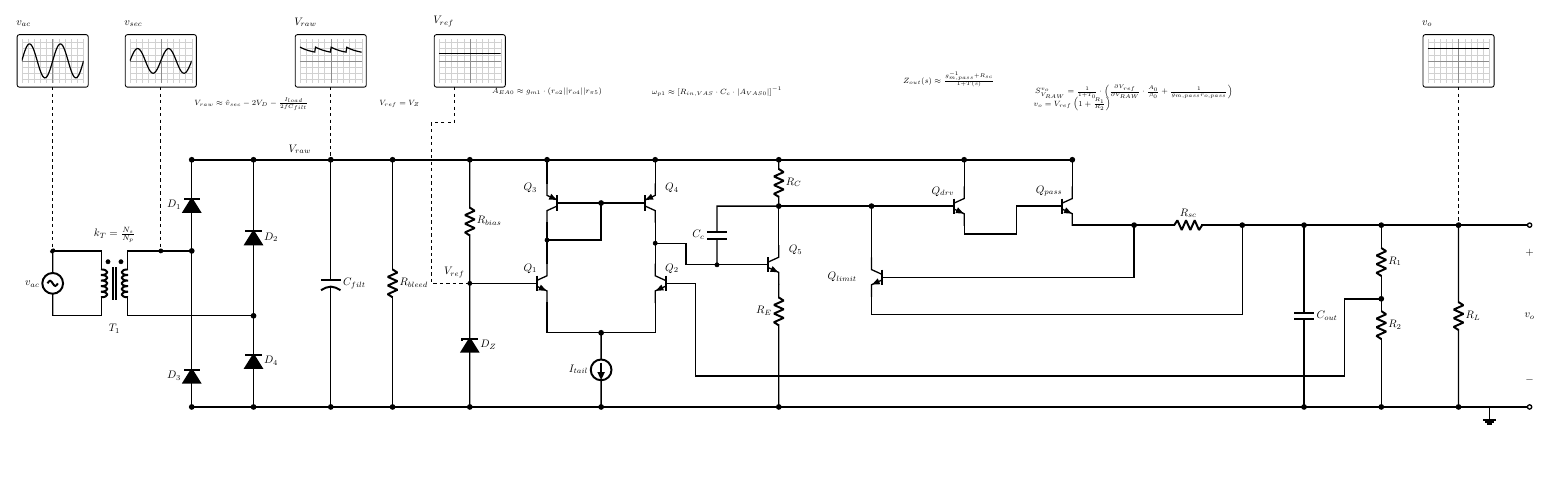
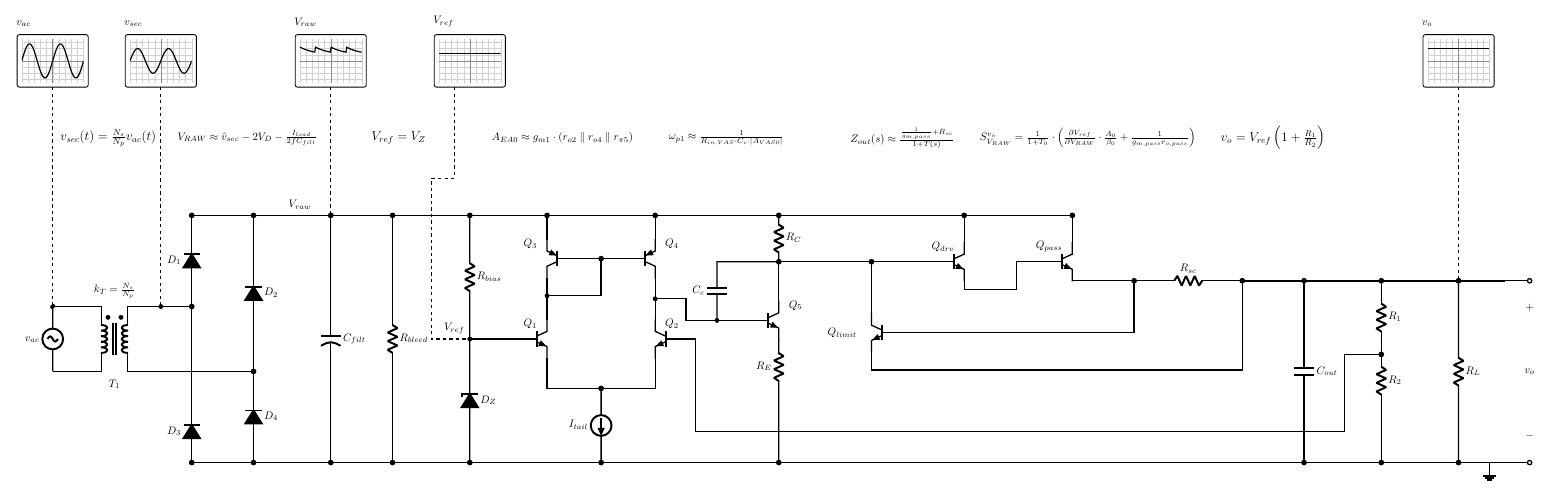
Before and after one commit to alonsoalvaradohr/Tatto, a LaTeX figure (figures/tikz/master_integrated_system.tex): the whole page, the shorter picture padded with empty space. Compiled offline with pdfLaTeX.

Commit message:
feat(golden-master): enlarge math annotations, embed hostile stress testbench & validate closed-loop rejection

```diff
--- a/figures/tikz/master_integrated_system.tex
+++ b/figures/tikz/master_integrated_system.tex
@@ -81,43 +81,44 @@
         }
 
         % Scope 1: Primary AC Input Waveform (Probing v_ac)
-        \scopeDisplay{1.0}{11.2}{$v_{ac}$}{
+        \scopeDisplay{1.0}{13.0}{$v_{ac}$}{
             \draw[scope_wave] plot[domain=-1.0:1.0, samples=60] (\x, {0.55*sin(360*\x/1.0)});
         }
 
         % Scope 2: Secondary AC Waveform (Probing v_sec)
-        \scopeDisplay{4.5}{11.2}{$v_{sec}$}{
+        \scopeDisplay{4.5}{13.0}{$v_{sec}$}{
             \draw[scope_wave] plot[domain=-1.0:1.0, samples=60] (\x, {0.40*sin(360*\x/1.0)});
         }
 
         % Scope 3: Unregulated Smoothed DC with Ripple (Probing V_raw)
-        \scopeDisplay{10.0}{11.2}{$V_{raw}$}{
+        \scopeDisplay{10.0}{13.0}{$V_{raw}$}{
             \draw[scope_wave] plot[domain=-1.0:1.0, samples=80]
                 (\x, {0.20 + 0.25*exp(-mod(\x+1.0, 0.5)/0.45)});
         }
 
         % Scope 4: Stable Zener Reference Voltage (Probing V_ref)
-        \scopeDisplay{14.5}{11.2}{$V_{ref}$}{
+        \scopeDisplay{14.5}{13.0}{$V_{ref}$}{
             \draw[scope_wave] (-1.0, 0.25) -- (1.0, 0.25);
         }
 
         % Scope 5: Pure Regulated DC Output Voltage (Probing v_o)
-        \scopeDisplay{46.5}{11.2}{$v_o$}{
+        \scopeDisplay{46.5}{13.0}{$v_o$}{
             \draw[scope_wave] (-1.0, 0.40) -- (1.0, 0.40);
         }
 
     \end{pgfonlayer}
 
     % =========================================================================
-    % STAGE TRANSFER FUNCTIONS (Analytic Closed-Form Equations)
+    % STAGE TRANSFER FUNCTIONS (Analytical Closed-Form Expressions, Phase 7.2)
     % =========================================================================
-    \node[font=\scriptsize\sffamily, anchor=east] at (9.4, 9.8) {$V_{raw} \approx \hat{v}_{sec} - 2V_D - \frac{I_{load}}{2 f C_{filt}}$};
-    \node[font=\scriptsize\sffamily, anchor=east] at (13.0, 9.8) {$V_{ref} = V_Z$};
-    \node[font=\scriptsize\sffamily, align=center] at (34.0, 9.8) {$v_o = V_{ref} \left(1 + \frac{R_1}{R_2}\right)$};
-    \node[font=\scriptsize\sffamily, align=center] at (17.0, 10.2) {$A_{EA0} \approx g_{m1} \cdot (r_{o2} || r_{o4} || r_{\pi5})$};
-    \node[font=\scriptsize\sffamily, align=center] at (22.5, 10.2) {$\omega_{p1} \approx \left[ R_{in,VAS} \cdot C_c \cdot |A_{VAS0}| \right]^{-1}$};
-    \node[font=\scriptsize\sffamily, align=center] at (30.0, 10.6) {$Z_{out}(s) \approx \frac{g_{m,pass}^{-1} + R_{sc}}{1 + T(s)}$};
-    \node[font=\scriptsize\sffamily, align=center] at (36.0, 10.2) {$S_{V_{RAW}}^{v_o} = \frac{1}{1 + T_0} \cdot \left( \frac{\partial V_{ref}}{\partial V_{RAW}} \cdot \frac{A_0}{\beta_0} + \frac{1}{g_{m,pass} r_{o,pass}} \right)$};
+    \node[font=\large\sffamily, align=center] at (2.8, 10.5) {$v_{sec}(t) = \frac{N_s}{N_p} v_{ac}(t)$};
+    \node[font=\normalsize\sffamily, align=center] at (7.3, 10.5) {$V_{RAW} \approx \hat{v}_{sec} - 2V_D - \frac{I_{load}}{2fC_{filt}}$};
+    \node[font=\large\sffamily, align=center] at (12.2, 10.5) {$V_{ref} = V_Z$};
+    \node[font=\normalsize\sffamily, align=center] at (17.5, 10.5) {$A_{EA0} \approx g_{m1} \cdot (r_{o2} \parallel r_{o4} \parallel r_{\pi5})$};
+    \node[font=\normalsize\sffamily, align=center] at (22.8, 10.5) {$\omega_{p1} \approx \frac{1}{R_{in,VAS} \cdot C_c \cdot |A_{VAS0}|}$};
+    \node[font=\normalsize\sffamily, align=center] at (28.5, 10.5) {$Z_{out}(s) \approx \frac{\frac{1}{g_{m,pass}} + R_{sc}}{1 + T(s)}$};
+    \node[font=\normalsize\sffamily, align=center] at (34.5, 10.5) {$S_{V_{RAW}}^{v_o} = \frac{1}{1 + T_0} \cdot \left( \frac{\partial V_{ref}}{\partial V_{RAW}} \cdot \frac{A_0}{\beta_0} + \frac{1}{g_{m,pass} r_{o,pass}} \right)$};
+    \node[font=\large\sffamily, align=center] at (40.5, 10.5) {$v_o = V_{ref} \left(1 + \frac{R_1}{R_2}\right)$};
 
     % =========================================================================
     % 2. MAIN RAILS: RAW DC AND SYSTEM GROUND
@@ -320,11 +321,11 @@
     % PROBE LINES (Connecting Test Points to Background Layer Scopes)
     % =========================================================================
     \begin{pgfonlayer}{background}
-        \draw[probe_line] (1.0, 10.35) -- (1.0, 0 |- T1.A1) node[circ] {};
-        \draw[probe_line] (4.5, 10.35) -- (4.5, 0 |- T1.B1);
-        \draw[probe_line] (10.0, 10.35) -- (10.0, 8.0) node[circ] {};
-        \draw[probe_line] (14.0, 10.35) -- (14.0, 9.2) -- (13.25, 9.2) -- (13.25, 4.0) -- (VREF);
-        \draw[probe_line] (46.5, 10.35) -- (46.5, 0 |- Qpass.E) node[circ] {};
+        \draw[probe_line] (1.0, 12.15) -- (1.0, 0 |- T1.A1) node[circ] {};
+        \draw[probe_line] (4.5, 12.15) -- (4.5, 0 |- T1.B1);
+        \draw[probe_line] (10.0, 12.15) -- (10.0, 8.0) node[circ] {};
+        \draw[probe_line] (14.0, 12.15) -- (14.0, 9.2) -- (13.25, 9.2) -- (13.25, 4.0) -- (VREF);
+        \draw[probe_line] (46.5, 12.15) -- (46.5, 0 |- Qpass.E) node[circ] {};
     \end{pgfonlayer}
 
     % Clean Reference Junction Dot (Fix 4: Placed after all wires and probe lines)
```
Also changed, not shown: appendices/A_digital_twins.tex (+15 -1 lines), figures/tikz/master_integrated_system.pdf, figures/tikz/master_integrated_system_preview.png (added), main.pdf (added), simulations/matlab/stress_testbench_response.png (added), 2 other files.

...

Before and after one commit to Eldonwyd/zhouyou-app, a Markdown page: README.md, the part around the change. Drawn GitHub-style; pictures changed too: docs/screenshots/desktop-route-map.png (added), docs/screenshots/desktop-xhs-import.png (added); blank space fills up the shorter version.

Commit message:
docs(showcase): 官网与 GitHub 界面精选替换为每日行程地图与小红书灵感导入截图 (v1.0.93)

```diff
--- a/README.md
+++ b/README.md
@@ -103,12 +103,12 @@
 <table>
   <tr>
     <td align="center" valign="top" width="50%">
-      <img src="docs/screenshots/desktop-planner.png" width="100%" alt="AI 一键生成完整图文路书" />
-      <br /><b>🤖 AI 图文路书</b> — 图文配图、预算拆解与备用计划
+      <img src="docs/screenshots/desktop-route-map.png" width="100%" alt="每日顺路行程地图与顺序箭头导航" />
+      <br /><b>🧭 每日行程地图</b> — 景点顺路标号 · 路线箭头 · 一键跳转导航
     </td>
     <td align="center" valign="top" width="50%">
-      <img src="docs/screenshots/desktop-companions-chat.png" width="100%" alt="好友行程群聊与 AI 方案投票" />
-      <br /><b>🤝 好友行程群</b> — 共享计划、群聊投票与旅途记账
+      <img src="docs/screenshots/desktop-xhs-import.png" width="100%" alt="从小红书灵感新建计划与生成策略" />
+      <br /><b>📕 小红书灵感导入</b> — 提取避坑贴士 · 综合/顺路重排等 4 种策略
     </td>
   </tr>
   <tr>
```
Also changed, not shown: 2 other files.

### PROBLEM TO SOLVE
Which of the lines above hold the string "scopeDisplay"? Copy each one.

### REPLY
-        \scopeDisplay{1.0}{11.2}{$v_{ac}$}{
+        \scopeDisplay{1.0}{13.0}{$v_{ac}$}{
-        \scopeDisplay{4.5}{11.2}{$v_{sec}$}{
+        \scopeDisplay{4.5}{13.0}{$v_{sec}$}{
-        \scopeDisplay{10.0}{11.2}{$V_{raw}$}{
+        \scopeDisplay{10.0}{13.0}{$V_{raw}$}{
-        \scopeDisplay{14.5}{11.2}{$V_{ref}$}{
+        \scopeDisplay{14.5}{13.0}{$V_{ref}$}{
-        \scopeDisplay{46.5}{11.2}{$v_o$}{
+        \scopeDisplay{46.5}{13.0}{$v_o$}{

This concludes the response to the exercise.